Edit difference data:
========================
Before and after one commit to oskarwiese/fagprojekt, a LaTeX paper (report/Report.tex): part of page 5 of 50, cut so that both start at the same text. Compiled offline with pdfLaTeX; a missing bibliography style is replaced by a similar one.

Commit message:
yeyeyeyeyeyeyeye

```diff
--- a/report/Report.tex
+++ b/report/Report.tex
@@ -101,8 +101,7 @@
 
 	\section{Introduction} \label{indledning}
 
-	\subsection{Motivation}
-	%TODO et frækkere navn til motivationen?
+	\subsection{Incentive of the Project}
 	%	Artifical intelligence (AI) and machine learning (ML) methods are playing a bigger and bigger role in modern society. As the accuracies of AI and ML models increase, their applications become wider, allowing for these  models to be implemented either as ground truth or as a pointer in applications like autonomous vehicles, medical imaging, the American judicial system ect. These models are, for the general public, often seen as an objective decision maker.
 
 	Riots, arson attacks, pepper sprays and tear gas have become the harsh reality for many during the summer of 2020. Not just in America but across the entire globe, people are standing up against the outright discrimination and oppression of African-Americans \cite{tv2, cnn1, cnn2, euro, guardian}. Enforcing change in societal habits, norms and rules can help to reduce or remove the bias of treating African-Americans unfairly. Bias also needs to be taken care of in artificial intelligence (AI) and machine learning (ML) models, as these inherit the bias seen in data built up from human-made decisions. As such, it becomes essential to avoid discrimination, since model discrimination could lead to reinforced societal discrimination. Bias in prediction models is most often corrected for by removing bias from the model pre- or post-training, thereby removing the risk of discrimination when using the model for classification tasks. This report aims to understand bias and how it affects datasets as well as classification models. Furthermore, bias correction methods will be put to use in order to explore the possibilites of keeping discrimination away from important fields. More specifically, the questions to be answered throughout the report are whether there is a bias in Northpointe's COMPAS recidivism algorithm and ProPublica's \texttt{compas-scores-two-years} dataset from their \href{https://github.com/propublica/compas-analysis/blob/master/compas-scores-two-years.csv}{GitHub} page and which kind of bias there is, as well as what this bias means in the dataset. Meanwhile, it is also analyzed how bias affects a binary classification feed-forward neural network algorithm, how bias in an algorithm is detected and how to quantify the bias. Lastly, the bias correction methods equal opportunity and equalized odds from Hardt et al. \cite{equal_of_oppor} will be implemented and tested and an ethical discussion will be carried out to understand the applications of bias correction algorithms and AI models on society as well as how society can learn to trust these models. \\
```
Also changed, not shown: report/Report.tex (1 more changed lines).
========================
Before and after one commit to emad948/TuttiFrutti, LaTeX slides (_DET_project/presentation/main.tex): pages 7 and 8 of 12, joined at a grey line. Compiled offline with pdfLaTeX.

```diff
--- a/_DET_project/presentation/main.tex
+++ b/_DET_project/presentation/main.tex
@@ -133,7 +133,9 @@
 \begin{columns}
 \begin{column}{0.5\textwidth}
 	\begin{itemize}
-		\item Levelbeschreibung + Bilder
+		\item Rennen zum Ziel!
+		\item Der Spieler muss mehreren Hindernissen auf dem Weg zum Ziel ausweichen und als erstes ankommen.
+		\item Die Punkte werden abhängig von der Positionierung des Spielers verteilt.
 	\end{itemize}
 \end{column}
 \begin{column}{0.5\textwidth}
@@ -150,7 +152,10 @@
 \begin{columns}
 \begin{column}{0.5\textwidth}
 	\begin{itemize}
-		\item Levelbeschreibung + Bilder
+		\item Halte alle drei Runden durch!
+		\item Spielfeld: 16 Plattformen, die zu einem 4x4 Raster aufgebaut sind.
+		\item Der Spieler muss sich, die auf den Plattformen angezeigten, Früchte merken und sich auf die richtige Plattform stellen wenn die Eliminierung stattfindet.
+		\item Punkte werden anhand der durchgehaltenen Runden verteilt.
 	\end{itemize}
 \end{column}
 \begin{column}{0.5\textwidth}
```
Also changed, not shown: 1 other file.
========================
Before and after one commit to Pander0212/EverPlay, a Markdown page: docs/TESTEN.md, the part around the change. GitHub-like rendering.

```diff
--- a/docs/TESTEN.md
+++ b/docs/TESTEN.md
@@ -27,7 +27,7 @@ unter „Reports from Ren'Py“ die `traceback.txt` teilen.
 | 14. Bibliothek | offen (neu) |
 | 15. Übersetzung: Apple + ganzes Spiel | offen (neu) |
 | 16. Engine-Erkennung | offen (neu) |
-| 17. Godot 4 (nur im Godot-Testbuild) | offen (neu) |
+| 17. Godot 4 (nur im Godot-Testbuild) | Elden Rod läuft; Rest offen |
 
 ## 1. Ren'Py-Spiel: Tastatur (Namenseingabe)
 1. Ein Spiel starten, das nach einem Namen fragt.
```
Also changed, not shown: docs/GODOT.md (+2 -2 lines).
========================
▶ **Exercise description**:
An answer consisting of the number alone is required: how many lines in the entries hold the string "offen"?

▶ **Reply**:
5